Los Angeles Business Journal

Early Education Will Work for L.A.

OP-ED By David Crippens Monday, August 5, 2013

Eric Garcetti was sworn in as mayor recently under a bright L.A. sun, pledging to make Los Angeles a dynamo of economic development. He promised to declare Los Angeles “open for business,” drawing employers and jobs to the city.

As the chairman of the Los Angeles Universal Preschool and the Los Angeles Workforce Investment Board Youth Council, I’d like to offer our new mayor another vital, proven avenue for long-term prosperity and interest from businesses big and small: developing a valuable workforce through investments in early care and education or ECE.

On behalf of the many business leaders, academic researchers, practitioners and families rooting for Garcetti to make good on his promises, we have five ways the new mayor can help advance our economy, build the job base and make our city ready for today’s economy and tomorrow’s, too:

  1. Make Los Angeles a leader in identifying and sustaining quality ECE. Los Angeles Universal Preschool has developed the 5-Star Quality Assessment and Improvement System for licensed child-care programs serving preschool age children. The system is meant to ensure statewide that early care and education programs have the attributes known to produce results and deliver positive outcomes for children. Both empower parents to identify quality early care and education programs. Los Angeles can and should lead the way to incorporating these quality ratings into the ECE system. Garcetti has a pivotal leadership role to play.
  2. Prioritize STEM (science, technology, engineering and math) education in the dialogue around ECE in Los Angeles. Education experts believe that a workforce lacking in STEM skills can have a long-term negative effect on society. But, unfortunately, children often begin learning basic math skills too late in their education and fail to fully grasp simple math concepts needed to function in adult life. By prioritizing STEM with our earliest learners, we not only help ensure their future educational successes but also help build a productive society.
  3. Focus on a high-quality ECE workforce with training and professionalization programs. Studies confirm that increasing public investment in ECE can produce substantial educational, social and economic benefits. Providing the ECE workforce with opportunities for additional training and education not only improves the lives of the children they work with but is an important investment in human capital.
  4. Develop a retention plan for the high-quality early care and education workforce in Los Angeles: Preschool teachers have annual turnover rates of 25 percent to 50 percent compared with a 7 percent turnover rate for public school teachers. This is a symptom of a system that needs reform and professionals in need of support.
  5. Make ECE part of an overall system of education in Los Angeles. Students who benefit from high-quality ECE are more likely to succeed in elementary, middle and high school. Moreover, investments in ECE are linked to higher average household employment and income levels. Incorporating ECE into the continuum of child and youth services in the city of Los Angeles makes economic sense.

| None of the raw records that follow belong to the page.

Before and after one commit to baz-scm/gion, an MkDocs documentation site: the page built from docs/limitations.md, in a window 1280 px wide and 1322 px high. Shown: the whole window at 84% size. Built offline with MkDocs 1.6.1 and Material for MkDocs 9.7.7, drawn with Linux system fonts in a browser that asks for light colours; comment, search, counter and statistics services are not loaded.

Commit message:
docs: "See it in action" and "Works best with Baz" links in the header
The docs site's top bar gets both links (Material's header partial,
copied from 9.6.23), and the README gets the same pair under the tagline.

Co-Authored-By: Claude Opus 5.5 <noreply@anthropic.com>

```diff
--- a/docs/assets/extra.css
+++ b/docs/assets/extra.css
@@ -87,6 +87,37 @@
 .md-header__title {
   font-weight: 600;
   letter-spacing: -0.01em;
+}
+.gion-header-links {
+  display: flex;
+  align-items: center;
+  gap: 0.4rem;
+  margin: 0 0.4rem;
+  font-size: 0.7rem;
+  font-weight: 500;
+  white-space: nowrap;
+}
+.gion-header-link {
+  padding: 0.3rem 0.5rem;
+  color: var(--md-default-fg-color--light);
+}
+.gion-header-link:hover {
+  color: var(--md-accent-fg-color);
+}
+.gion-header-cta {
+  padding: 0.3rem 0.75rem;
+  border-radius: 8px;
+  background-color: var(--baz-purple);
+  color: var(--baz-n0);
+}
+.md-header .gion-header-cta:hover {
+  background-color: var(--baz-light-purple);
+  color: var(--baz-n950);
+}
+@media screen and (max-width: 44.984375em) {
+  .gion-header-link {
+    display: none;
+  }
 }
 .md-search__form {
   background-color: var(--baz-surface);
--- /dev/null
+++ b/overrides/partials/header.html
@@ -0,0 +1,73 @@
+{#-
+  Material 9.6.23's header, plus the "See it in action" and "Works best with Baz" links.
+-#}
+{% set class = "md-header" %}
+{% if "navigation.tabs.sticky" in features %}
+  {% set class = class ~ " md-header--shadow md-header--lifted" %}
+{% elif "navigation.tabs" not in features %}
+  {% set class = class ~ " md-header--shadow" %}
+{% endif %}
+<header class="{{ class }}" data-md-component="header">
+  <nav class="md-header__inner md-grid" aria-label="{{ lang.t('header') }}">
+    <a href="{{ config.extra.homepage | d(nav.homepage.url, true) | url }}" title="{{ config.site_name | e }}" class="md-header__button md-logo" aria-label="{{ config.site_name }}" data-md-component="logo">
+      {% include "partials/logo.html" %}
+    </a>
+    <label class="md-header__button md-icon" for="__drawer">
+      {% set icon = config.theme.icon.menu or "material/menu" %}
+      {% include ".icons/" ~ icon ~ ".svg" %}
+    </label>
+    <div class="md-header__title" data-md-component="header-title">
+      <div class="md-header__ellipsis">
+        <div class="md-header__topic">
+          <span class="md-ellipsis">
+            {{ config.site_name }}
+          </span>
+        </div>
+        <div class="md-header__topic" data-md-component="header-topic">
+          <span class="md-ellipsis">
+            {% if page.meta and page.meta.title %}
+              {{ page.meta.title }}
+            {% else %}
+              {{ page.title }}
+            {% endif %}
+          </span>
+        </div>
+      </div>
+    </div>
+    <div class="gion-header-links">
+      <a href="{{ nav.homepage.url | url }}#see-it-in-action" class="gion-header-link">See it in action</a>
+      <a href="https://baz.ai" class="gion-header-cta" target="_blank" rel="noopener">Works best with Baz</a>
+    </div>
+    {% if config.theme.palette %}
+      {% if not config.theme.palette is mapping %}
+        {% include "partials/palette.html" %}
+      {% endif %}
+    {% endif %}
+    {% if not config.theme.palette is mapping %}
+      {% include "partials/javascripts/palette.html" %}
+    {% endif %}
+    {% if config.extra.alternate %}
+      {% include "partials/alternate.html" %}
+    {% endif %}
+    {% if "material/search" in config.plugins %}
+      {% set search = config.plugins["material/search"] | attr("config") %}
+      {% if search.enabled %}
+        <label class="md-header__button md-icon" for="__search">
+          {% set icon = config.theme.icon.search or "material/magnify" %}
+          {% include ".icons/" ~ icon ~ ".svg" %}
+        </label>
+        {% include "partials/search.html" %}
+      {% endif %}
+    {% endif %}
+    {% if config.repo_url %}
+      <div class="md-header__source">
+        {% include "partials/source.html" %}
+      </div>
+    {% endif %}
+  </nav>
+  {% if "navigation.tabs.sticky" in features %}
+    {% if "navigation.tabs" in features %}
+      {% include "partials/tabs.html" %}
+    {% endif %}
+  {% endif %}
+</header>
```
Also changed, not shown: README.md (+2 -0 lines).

As a native Angeleno and longtime public servant, Garcetti knows well the challenges the L.A. economy faces. By prioritizing early learning and making investments to support the critical ECE workforce, he has the opportunity to ensure a vibrant, growing economy for generations to come. We are excited to work with Garcetti and his team to make Los Angeles a national leader in early care and education, and, in doing so, the national economic force he envisions.

David Crippens is chairman of Los Angeles Universal Preschool.